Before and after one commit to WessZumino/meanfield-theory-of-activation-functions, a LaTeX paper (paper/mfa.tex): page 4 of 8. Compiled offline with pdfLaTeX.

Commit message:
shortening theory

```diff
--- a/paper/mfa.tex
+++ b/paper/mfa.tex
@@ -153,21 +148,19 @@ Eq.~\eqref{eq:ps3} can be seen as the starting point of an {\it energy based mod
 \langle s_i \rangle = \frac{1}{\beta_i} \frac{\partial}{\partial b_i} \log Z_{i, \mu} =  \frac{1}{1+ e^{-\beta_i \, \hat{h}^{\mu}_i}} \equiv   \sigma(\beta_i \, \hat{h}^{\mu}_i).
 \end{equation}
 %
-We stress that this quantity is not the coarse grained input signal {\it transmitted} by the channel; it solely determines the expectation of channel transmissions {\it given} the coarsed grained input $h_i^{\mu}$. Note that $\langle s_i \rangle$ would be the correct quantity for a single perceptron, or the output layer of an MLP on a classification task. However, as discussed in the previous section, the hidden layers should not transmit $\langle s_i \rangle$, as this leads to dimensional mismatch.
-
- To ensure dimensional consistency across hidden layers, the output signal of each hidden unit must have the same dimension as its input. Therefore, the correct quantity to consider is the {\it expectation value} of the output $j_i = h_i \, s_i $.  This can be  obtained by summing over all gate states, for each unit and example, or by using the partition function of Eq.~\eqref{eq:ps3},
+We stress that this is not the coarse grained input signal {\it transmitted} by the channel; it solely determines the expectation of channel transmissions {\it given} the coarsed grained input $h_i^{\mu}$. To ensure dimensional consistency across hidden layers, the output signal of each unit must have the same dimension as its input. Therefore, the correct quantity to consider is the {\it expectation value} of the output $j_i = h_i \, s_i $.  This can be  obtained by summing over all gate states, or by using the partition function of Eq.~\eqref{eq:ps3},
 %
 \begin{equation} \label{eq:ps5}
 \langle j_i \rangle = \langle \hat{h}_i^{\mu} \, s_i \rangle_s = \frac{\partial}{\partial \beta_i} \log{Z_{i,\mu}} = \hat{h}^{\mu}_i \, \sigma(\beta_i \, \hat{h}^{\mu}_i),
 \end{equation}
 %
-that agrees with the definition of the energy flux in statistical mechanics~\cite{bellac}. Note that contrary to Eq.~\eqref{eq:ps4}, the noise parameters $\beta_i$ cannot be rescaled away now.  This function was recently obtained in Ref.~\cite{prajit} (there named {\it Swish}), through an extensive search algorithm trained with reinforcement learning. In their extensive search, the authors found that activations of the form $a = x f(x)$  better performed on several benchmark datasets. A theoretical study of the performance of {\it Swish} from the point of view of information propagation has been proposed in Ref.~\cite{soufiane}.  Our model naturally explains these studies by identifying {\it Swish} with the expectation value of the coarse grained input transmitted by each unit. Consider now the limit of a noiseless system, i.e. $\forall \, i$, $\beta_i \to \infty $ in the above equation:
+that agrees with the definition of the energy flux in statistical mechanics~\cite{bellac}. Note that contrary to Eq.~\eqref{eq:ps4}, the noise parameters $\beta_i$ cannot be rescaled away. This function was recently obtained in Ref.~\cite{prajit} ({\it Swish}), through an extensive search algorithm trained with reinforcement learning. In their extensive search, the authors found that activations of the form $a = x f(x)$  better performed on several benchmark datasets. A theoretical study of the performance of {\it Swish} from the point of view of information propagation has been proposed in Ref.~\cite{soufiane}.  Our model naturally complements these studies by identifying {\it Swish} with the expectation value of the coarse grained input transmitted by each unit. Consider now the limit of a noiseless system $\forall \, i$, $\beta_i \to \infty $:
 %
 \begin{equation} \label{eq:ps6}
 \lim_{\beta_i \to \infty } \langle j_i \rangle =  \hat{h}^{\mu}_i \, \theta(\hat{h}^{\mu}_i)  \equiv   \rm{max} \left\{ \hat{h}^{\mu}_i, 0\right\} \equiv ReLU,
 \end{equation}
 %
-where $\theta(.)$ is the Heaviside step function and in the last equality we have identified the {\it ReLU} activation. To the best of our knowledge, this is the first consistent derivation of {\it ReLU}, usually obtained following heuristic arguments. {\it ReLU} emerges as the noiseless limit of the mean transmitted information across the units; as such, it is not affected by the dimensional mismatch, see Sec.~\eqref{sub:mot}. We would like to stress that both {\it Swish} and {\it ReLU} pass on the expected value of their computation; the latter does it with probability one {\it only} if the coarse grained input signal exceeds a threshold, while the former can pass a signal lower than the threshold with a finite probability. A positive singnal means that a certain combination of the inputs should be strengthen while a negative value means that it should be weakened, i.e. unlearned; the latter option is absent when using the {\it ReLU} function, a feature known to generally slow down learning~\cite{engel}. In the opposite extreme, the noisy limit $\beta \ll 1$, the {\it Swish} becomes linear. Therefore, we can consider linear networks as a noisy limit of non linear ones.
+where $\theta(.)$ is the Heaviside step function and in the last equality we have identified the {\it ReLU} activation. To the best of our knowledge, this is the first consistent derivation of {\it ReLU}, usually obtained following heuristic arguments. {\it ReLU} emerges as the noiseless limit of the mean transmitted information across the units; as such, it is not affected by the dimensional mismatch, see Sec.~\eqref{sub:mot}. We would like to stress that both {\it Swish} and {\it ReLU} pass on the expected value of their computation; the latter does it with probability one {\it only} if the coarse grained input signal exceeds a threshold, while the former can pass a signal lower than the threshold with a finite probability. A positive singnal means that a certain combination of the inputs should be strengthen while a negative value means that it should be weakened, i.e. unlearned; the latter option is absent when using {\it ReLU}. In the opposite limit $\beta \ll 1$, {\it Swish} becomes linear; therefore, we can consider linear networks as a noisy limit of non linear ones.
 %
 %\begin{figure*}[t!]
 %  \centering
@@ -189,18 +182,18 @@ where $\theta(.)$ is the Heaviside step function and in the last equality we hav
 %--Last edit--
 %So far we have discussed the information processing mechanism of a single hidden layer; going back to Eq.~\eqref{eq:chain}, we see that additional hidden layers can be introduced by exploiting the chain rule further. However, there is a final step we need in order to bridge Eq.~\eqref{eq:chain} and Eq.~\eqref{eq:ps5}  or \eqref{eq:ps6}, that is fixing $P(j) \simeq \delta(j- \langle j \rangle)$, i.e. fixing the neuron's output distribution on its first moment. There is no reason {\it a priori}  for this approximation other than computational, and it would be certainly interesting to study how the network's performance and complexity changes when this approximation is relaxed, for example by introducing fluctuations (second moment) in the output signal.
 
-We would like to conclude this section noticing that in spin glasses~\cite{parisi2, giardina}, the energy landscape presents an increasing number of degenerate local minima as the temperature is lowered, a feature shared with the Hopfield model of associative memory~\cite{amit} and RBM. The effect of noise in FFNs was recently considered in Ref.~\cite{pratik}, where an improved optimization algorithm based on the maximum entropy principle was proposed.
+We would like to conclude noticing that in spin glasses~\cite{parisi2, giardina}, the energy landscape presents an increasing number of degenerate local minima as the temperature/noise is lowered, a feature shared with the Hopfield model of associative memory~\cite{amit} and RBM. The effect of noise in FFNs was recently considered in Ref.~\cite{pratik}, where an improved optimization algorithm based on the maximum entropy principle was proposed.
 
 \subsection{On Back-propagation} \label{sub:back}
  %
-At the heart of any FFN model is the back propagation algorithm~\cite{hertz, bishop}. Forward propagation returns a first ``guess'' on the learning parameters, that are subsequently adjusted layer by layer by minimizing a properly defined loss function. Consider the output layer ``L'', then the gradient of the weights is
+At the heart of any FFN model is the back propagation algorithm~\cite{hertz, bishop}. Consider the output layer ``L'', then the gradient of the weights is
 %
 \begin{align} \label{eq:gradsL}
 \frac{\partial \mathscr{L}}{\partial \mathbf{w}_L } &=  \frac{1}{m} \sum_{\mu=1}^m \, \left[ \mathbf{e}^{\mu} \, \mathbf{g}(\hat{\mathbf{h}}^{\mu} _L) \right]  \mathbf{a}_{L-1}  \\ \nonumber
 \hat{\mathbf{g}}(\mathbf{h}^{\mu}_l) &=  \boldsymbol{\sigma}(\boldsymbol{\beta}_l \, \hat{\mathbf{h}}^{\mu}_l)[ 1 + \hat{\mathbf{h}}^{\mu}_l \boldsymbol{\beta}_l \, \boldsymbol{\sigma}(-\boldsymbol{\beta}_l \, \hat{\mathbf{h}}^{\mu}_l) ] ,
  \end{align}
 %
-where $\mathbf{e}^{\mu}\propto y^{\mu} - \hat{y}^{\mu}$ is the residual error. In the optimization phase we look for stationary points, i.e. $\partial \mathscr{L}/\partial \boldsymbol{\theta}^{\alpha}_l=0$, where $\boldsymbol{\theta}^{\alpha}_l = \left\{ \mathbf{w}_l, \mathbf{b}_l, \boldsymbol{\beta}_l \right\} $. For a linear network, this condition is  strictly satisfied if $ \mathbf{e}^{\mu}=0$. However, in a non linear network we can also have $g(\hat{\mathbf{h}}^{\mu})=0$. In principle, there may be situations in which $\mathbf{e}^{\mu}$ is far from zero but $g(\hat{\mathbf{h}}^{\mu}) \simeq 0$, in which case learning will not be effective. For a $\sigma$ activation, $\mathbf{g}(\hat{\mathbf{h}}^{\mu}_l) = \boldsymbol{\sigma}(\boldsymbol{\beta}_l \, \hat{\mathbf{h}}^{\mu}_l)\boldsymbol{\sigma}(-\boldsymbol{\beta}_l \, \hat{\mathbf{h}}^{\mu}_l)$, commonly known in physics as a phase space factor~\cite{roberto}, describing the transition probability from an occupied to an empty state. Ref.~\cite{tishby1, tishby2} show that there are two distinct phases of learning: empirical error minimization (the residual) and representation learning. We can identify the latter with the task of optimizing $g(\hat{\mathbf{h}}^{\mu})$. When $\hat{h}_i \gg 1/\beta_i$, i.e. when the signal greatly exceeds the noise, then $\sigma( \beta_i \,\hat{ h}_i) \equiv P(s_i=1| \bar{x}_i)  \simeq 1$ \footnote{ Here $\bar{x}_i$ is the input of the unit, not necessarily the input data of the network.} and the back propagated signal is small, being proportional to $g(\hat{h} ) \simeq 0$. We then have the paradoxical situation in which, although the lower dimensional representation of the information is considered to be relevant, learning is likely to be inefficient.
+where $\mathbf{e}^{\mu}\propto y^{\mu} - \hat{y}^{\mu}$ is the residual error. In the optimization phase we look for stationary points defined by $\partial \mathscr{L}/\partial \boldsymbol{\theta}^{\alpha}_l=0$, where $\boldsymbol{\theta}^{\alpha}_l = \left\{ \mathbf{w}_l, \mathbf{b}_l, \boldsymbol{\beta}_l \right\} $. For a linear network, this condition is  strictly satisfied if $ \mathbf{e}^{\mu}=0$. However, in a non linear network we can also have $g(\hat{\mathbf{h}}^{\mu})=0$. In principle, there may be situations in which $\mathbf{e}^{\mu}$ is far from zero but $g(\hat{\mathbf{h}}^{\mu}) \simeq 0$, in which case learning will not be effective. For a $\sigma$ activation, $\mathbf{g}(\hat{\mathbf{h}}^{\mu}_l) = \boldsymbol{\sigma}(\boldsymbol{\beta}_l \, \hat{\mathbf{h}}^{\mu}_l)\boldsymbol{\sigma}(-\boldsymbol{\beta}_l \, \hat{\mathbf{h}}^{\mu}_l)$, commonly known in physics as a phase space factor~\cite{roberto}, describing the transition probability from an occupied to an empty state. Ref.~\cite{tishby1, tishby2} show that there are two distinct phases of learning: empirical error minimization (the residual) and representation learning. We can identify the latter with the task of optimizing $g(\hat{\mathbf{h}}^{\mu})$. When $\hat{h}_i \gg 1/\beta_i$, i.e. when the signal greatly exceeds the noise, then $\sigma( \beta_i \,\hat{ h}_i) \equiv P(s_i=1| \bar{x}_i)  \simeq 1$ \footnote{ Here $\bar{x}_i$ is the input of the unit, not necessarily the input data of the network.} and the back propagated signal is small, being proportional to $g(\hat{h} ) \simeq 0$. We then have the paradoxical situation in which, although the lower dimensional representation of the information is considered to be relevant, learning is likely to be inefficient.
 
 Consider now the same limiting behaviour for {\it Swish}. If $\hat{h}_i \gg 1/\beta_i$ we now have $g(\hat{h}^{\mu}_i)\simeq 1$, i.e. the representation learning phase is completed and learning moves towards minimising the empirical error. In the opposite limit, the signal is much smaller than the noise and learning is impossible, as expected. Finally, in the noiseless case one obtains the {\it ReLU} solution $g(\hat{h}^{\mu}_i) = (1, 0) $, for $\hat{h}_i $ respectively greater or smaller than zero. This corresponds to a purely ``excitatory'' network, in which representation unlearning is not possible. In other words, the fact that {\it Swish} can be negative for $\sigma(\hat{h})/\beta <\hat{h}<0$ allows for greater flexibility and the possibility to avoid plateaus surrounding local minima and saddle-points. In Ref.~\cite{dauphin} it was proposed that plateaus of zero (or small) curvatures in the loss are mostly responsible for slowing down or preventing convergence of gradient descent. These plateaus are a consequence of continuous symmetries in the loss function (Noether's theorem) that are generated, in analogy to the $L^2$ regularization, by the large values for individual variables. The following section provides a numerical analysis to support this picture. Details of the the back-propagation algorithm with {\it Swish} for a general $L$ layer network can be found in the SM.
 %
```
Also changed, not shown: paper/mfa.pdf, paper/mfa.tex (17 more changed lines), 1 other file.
*-*-*
■ Activity ■
In the records above, find each line that mentions the word "label", and copy it.

■ Exercise response ■
 \begin{equation} \label{eq:ps5}
 \begin{equation} \label{eq:ps6}
 \subsection{On Back-propagation} \label{sub:back}
 \begin{align} \label{eq:gradsL}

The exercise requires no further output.